Saved entries:
____

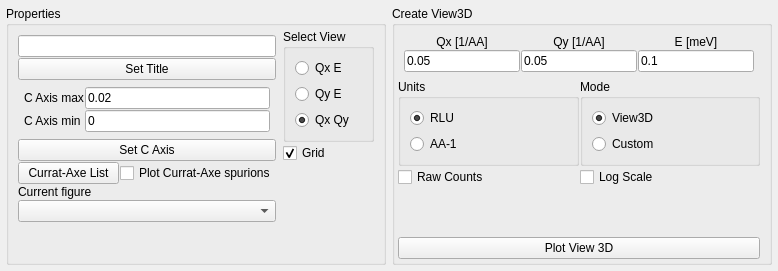
Old version of the form src/main/resources/base/Views/View3D.ui in the repository MJOLNIRPackage/MJOLNIR-GUI.
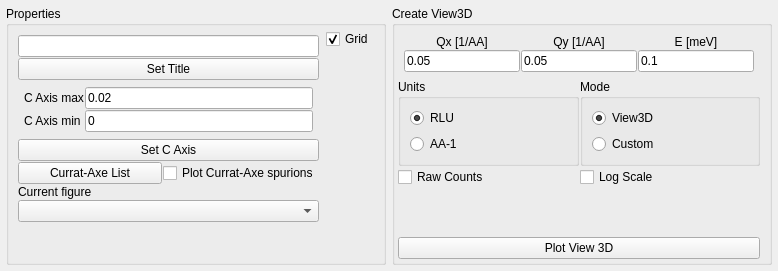
New version of the form.

Commit message: Remove view direction panel

```diff
--- a/src/main/resources/base/Views/View3D.ui
+++ b/src/main/resources/base/Views/View3D.ui
@@ -247,66 +247,6 @@
        <layout class="QVBoxLayout" name="verticalLayout_2">
         <item>
          <layout class="QVBoxLayout" name="verticalLayout_4">
-          <item>
-           <widget class="QGroupBox" name="slecetView_groupBox">
-            <property name="toolTip">
-             <string>Select view direction of current figure (Use also 0,1, and 2)</string>
-            </property>
-            <property name="statusTip">
-             <string>Select view direction of current figure (Use also 0,1, and 2)</string>
-            </property>
-            <property name="title">
-             <string>Select View</string>
-            </property>
-            <layout class="QVBoxLayout" name="verticalLayout">
-             <item>
-              <widget class="QRadioButton" name="View3D_SelectView_QxE_radioButton">
-               <property name="text">
-                <string>Qx E</string>
-               </property>
-               <property name="autoExclusive">
-                <bool>true</bool>
-               </property>
-               <attribute name="buttonGroup">
-                <string notr="true">buttonGroup</string>
-               </attribute>
-              </widget>
-             </item>
-             <item>
-              <widget class="QRadioButton" name="View3D_SelectView_QyE_radioButton">
-               <property name="text">
-                <string>Qy E</string>
-               </property>
-               <property name="checked">
-                <bool>false</bool>
-               </property>
-               <property name="autoExclusive">
-                <bool>true</bool>
-               </property>
-               <attribute name="buttonGroup">
-                <string notr="true">buttonGroup</string>
-               </attribute>
-              </widget>
-             </item>
-             <item>
-              <widget class="QRadioButton" name="View3D_SelectView_QxQy_radioButton">
-               <property name="text">
-                <string>Qx Qy</string>
-               </property>
-               <property name="checked">
-                <bool>true</bool>
-               </property>
-               <property name="autoExclusive">
-                <bool>true</bool>
-               </property>
-               <attribute name="buttonGroup">
-                <string notr="true">buttonGroup</string>
-               </attribute>
-              </widget>
-             </item>
-            </layout>
-           </widget>
-          </item>
           <item>
            <widget class="QCheckBox" name="View3D_Grid_checkBox">
             <property name="toolTip">
```
Left out of the diff: 5 changed lines with no effect on the pictures. The commit also changes 1 other file.
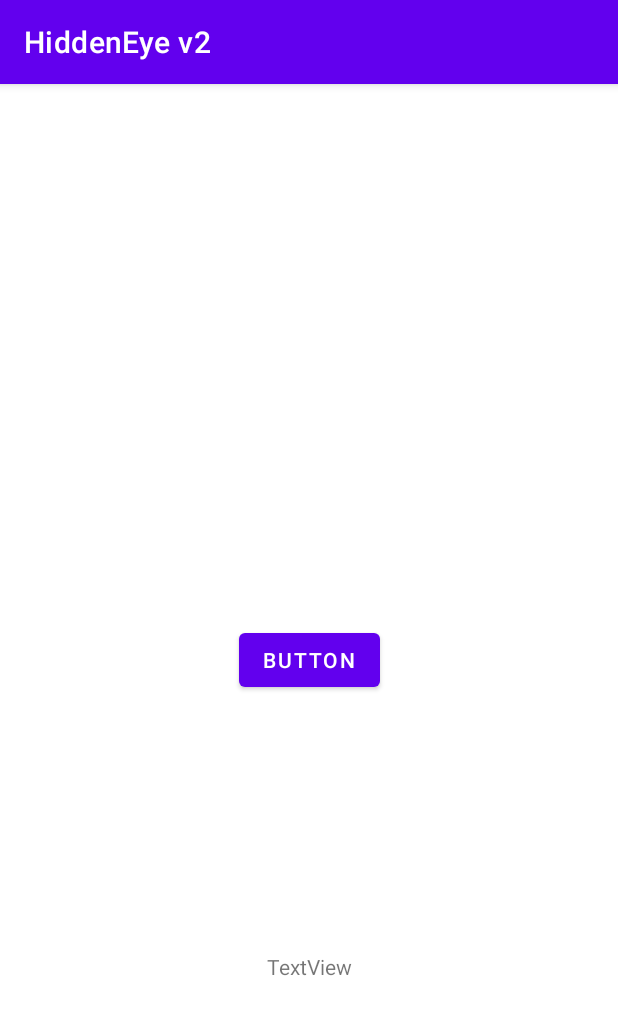
After one commit to Joel-yj/EyeSpy, an Android app: the cosmosActivity screen opened directly, with no data from a screen before it, on a phone screen of 412 x 824 dp. The commit adds this screen. Shown: the top 1015 px of the screen. Run offline under Robolectric (Android 15) with nearby library versions, the phone set to English and light mode, and no system bars; libraries missing offline, so code that uses them is left out: com.azure.cosmos; 5 statements that could not run were skipped.

```diff
--- a/app/build.gradle
+++ b/app/build.gradle
@@ -60,8 +60,6 @@ dependencies {
     implementation 'com.azure:azure-core:1.37.0'
 
 
-
-
 //  Google Firebase stuff
     implementation platform('com.google.firebase:firebase-bom:31.2.3')
     implementation 'com.google.firebase:firebase-database'
--- /dev/null
+++ b/app/src/main/java/com/example/hiddeneye/Activities/cosmosActivity.java
@@ -0,0 +1,27 @@
+package com.example.hiddeneye.Activities;
+
+import android.os.Bundle;
+
+import androidx.appcompat.app.AppCompatActivity;
+
+import com.azure.cosmos.CosmosContainer;
+import com.example.hiddeneye.Repository.CosmosDBRepository;
+import com.example.hiddeneye.databinding.ActivityCosmosBinding;
+
+public class cosmosActivity extends AppCompatActivity {
+
+    ActivityCosmosBinding binding;
+
+
+    @Override
+    protected void onCreate(Bundle savedInstanceState) {
+        super.onCreate(savedInstanceState);
+        binding = ActivityCosmosBinding.inflate(getLayoutInflater());
+        setContentView(binding.getRoot());
+
+        CosmosDBRepository cosmosDBRepository = new CosmosDBRepository();
+        CosmosContainer container = cosmosDBRepository.getContainer();
+
+        cosmosDBRepository.close();
+    }
+}
--- a/app/src/main/java/com/example/hiddeneye/MainActivity.java
+++ b/app/src/main/java/com/example/hiddeneye/MainActivity.java
@@ -6,7 +6,7 @@ import android.view.View;
 
 import androidx.appcompat.app.AppCompatActivity;
 
-import com.example.hiddeneye.Activities.HomeActivity;
+import com.example.hiddeneye.Activities.cosmosActivity;
 import com.example.hiddeneye.databinding.ActivityMainBinding;
 
 public class MainActivity extends AppCompatActivity {
@@ -22,7 +22,7 @@ public class MainActivity extends AppCompatActivity {
             @Override
             public void onClick(View view) {
 
-                Intent i = new Intent(MainActivity.this, HomeActivity.class);
+                Intent i = new Intent(MainActivity.this, cosmosActivity.class);
                 startActivity(i);
             }
         });
--- /dev/null
+++ b/app/src/main/java/com/example/hiddeneye/Repository/CosmosDBRepository.java
@@ -0,0 +1,36 @@
+package com.example.hiddeneye.Repository;
+
+import com.azure.cosmos.CosmosClient;
+import com.azure.cosmos.CosmosClientBuilder;
+import com.azure.cosmos.CosmosContainer;
+import com.azure.cosmos.CosmosDatabase;
+
+public class CosmosDBRepository {
+
+    private static final String uri = "https://test-joel.documents.azure.com:443/";
+    private static final String key = "UvSoY0qjoS9Hqosdz5ndT9hPJAhHKJcXyf2fvDoWVOH8fU912yve3xdquZF0CywSXBoxUGZEN91LACDbsmGDWA==";
+    private static final String database = "test";
+    private static final String container = "test";
+
+    private CosmosClient client;
+    private CosmosDatabase cosmosDatabase;
+    private CosmosContainer cosmosContainer;
+
+    public CosmosDBRepository(){
+        client = new CosmosClientBuilder().endpoint(uri).key(key).buildClient();
+
+        cosmosDatabase = client.getDatabase(database);
+        cosmosContainer = cosmosDatabase.getContainer(container);
+
+    }
+
+    public CosmosContainer getContainer() {
+        return cosmosContainer;
+    }
+
+    public void close(){
+        client.close();
+    }
+
+
+}
--- /dev/null
+++ b/app/src/main/res/layout/activity_cosmos.xml
@@ -0,0 +1,28 @@
+<?xml version="1.0" encoding="utf-8"?>
+<androidx.constraintlayout.widget.ConstraintLayout xmlns:android="http://schemas.android.com/apk/res/android"
+    xmlns:app="http://schemas.android.com/apk/res-auto"
+    xmlns:tools="http://schemas.android.com/tools"
+    android:layout_width="match_parent"
+    android:layout_height="match_parent"
+    tools:context=".Activities.cosmosActivity">
+
+    <Button
+        android:id="@+id/button"
+        android:layout_width="wrap_content"
+        android:layout_height="wrap_content"
+        android:text="Button"
+        app:layout_constraintBottom_toBottomOf="parent"
+        app:layout_constraintEnd_toEndOf="parent"
+        app:layout_constraintStart_toStartOf="parent"
+        app:layout_constraintTop_toTopOf="parent" />
+
+    <TextView
+        android:id="@+id/textView"
+        android:layout_width="wrap_content"
+        android:layout_height="wrap_content"
+        android:text="TextView"
+        app:layout_constraintBottom_toBottomOf="parent"
+        app:layout_constraintEnd_toEndOf="parent"
+        app:layout_constraintStart_toStartOf="parent"
+        app:layout_constraintTop_toBottomOf="@+id/button" />
+</androidx.constraintlayout.widget.ConstraintLayout>
```
Also changed, not shown: app/src/main/AndroidManifest.xml (+5 -2 lines), app/src/main/assets/cosmosdb-keys.txt (+10 -10 lines).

____

[DIRECTIONS FOR THIS TASK]:
Using the entries above, copy out all lines that contain the string "AppCompatActivity".

[SOLUTION TO THE PROBLEM]:
+import androidx.appcompat.app.AppCompatActivity;
+public class cosmosActivity extends AppCompatActivity {
 import androidx.appcompat.app.AppCompatActivity;
 public class MainActivity extends AppCompatActivity {
@@ -22,7 +22,7 @@ public class MainActivity extends AppCompatActivity {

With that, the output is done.